Copy out every line holding the string "today" from the records below.

========================================

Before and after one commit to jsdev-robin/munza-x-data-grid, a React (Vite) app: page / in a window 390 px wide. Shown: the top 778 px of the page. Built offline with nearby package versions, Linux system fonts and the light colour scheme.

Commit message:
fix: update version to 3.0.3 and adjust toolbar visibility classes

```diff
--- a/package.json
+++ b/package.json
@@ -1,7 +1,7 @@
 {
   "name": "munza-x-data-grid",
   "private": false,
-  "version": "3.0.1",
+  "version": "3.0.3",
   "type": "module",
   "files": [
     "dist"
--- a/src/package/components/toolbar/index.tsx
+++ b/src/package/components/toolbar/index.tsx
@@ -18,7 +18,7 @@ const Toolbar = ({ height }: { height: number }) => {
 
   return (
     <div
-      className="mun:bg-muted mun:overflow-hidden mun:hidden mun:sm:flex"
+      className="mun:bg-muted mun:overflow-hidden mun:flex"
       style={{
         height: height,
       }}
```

========================================

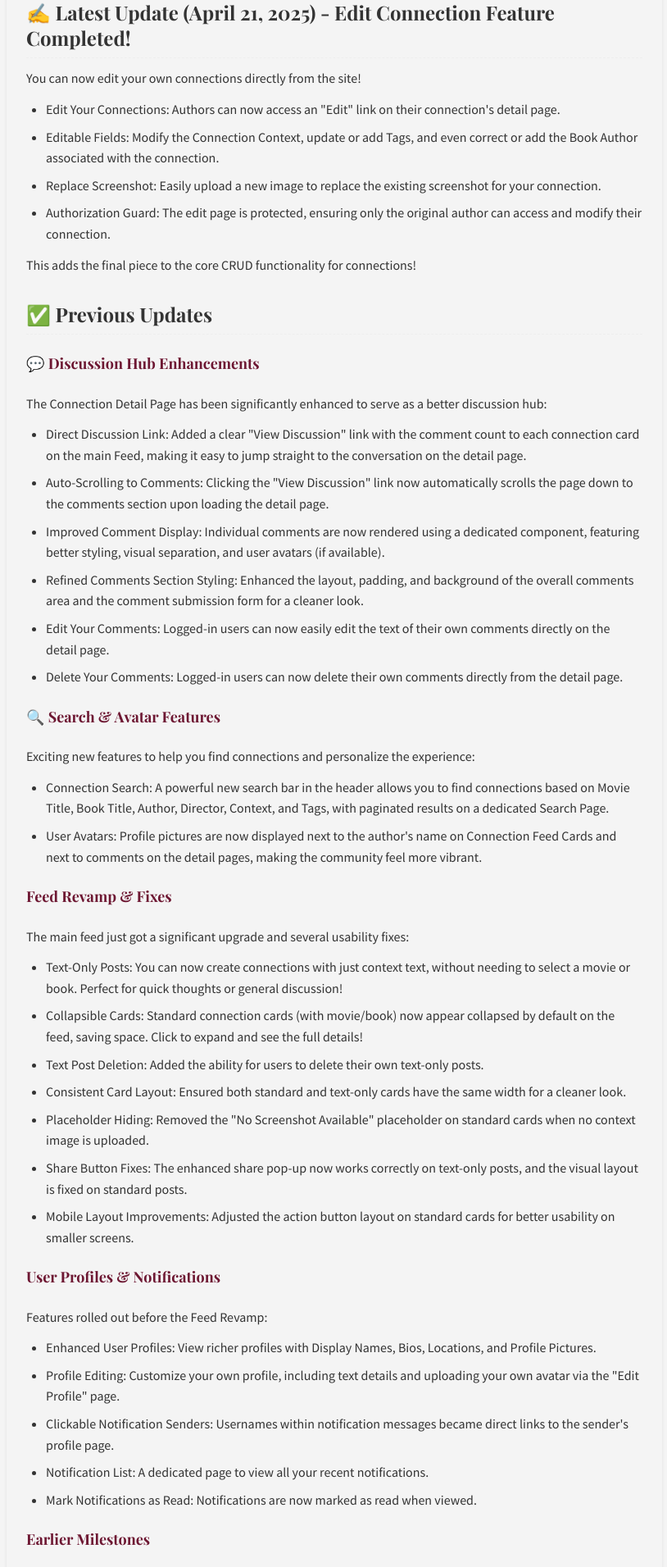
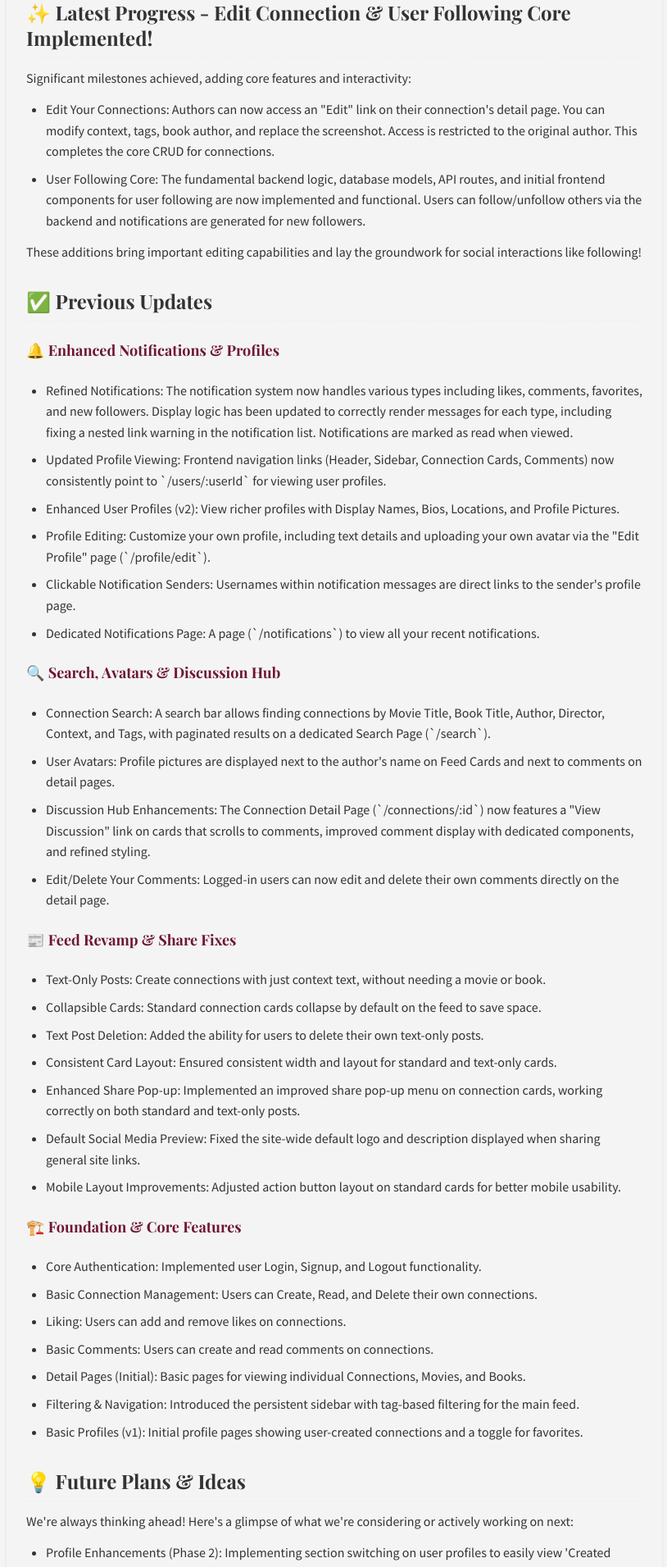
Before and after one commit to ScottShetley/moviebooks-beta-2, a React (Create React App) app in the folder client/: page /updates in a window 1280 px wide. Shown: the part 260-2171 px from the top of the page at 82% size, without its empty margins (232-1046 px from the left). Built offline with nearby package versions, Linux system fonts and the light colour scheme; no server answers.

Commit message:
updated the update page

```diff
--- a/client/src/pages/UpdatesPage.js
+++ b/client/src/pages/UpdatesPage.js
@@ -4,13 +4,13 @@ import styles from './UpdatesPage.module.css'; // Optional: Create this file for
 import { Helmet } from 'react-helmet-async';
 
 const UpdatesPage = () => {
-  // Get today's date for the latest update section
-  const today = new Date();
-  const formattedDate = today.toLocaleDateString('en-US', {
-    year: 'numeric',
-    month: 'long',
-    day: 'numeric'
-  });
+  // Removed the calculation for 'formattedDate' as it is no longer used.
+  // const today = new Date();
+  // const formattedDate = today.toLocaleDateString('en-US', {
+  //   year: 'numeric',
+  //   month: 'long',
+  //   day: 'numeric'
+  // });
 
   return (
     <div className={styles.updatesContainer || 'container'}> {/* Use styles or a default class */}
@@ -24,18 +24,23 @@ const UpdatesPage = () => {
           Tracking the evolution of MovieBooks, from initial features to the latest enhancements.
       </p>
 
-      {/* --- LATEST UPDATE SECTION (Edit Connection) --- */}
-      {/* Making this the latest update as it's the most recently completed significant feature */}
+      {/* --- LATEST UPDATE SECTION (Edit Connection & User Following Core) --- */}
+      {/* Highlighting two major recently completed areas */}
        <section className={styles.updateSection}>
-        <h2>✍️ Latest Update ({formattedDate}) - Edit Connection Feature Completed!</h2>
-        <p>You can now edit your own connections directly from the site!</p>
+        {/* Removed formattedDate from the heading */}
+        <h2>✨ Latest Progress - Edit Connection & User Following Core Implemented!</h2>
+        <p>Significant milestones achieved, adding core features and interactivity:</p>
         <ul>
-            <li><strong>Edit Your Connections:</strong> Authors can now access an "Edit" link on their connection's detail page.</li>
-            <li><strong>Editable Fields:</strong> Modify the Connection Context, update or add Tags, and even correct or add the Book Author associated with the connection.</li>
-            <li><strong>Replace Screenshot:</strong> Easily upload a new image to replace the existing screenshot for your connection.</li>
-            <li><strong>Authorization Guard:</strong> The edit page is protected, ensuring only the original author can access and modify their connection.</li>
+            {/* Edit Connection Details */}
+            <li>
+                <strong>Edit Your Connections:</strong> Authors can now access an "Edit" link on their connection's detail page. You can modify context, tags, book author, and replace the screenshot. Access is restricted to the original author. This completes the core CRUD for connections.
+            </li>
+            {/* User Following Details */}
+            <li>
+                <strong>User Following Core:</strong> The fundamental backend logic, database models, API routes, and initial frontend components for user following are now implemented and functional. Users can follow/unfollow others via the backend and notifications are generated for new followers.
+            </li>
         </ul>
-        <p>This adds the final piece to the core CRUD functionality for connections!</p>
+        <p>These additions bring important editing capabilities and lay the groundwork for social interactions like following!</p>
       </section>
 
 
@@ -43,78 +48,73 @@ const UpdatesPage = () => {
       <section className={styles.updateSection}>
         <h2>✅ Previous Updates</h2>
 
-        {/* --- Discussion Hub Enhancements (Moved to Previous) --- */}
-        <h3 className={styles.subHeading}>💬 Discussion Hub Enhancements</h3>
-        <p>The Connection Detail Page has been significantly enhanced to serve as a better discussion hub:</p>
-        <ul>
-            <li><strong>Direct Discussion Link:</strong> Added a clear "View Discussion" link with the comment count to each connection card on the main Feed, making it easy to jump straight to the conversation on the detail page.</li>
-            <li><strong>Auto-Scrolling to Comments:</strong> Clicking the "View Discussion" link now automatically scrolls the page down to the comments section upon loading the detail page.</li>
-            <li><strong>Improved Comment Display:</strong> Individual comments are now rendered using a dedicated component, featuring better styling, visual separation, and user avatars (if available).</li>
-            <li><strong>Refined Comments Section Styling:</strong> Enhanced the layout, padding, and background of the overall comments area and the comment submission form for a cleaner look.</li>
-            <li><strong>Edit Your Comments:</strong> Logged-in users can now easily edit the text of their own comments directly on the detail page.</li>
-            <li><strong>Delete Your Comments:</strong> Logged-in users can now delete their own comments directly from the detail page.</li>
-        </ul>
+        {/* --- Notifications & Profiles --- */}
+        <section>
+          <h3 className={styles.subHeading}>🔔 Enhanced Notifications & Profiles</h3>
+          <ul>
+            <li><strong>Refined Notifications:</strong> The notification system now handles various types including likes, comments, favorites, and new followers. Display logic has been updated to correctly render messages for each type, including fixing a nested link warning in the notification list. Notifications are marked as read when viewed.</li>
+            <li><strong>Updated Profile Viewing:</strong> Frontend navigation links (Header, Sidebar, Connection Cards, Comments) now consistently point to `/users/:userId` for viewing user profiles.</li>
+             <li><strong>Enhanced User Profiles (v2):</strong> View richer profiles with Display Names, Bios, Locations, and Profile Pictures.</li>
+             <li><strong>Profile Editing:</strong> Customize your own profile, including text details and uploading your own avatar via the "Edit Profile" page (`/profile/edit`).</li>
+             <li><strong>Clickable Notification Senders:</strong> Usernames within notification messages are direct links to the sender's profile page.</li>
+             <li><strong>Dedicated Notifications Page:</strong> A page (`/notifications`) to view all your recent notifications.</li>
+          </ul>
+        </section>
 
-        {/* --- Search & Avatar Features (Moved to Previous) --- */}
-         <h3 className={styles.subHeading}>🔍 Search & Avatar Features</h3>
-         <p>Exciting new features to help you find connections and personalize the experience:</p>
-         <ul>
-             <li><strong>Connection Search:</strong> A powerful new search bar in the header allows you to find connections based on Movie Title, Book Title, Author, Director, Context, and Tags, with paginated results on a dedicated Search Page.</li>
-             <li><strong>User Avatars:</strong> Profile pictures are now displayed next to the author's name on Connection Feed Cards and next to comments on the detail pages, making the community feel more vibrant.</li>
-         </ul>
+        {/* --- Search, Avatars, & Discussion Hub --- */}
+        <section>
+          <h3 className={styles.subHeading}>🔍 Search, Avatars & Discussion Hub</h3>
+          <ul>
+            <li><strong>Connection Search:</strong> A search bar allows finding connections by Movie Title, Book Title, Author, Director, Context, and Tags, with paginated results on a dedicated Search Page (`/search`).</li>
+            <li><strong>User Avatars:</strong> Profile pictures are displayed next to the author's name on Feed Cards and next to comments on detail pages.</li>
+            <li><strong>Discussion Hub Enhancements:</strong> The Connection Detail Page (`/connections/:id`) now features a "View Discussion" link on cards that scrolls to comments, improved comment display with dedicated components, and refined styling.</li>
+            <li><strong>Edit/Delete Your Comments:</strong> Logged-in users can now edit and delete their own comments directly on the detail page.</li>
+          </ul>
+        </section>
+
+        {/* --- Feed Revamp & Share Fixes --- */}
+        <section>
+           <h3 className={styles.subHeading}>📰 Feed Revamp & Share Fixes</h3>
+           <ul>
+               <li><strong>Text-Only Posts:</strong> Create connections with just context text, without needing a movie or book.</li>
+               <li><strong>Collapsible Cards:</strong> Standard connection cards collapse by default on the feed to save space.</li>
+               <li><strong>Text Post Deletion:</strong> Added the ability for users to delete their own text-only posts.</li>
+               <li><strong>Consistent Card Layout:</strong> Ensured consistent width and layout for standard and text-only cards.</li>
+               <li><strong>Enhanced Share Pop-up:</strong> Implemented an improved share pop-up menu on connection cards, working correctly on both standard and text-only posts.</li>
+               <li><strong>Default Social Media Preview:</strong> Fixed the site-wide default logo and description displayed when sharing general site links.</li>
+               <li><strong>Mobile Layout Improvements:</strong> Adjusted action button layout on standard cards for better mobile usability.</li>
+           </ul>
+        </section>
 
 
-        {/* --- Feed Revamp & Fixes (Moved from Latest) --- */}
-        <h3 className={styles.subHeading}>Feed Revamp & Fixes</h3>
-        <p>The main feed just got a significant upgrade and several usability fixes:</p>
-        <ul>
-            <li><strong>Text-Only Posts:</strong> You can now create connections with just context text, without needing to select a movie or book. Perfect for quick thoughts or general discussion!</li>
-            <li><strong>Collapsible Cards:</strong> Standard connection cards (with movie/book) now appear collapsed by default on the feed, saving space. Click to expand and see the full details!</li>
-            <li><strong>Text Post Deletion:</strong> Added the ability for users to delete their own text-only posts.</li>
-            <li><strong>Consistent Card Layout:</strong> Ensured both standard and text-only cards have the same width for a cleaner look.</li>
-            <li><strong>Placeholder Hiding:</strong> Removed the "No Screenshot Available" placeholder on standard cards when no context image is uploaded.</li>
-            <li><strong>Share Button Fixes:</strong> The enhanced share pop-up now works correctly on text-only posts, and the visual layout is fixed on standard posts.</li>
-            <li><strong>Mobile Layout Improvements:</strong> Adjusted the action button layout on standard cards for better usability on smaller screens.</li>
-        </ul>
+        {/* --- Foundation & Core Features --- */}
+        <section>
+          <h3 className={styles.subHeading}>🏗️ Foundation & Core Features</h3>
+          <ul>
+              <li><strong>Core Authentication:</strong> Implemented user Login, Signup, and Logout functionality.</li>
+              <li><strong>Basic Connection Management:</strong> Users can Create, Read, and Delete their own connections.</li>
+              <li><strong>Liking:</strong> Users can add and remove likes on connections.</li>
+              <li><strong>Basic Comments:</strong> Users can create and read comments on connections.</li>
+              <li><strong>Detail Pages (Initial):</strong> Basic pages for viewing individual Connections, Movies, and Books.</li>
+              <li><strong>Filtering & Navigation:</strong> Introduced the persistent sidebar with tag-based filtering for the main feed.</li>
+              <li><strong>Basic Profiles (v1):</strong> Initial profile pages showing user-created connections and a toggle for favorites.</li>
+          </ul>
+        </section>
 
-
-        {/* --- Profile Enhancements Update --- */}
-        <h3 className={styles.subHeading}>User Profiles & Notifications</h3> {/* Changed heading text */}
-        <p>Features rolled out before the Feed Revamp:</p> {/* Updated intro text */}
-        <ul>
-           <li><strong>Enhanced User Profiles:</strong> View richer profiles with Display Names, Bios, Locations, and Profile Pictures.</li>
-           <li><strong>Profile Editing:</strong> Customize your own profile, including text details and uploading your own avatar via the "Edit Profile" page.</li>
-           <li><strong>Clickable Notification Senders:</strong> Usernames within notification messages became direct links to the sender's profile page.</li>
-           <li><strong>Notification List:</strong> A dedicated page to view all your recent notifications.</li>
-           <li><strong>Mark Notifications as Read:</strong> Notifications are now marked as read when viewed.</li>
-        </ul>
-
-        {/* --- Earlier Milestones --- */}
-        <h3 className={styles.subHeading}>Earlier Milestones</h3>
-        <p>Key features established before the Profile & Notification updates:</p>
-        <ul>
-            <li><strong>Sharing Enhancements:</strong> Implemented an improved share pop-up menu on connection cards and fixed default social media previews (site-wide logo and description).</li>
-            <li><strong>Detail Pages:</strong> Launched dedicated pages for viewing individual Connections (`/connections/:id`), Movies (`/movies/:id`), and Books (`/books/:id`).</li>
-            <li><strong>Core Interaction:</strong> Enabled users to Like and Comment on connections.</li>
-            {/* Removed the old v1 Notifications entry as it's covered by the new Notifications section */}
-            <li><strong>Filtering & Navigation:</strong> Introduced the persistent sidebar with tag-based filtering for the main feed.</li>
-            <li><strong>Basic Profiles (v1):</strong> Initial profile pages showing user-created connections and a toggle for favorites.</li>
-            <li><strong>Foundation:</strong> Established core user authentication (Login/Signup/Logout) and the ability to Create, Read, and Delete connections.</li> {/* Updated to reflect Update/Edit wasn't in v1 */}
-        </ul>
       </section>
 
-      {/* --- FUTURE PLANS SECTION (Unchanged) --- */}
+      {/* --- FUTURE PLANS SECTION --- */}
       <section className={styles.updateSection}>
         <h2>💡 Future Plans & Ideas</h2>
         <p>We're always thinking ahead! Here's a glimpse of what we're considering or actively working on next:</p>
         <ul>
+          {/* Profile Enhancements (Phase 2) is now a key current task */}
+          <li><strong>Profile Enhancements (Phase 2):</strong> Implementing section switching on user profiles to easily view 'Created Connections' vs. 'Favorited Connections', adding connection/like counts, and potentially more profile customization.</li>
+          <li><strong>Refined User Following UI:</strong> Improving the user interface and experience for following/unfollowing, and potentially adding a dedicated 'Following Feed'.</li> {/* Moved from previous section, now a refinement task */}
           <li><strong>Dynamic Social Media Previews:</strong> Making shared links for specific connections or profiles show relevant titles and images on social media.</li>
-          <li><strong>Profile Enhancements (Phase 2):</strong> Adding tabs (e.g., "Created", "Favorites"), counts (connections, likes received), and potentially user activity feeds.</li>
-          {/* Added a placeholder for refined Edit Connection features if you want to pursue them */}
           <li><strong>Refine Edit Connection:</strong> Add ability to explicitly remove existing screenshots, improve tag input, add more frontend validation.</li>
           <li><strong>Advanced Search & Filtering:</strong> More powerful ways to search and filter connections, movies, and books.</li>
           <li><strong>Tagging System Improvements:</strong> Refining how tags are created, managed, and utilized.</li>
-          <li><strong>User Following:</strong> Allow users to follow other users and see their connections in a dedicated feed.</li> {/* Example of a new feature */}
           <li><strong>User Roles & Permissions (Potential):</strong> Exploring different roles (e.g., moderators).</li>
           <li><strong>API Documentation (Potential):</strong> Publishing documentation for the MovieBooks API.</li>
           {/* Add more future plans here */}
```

========================================

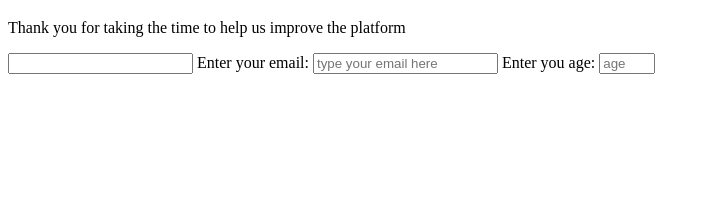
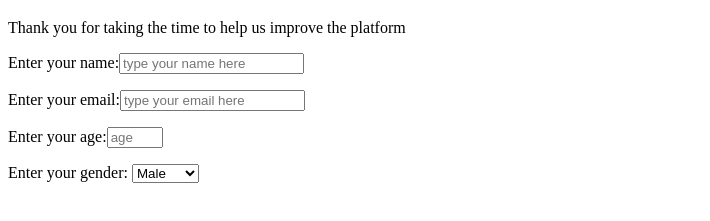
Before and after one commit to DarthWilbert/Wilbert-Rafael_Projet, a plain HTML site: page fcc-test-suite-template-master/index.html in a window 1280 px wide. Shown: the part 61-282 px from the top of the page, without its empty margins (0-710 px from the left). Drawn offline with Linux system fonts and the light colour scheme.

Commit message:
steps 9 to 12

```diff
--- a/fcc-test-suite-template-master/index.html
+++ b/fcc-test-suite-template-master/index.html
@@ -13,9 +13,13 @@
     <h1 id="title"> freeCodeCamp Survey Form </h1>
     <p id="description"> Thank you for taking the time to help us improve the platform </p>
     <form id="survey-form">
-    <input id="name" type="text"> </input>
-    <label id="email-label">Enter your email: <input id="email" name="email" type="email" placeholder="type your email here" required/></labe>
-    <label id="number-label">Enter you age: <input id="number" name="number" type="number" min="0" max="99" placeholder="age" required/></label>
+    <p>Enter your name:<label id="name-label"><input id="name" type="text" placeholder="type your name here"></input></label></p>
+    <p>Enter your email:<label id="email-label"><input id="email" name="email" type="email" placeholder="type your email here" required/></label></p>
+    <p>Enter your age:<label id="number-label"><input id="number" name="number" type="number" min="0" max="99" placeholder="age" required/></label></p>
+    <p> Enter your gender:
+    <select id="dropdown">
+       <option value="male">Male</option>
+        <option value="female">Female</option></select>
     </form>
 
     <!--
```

========================================

* **Answer space**
-  // Get today's date for the latest update section
-  const today = new Date();
-  const formattedDate = today.toLocaleDateString('en-US', {
+  // const today = new Date();
+  // const formattedDate = today.toLocaleDateString('en-US', {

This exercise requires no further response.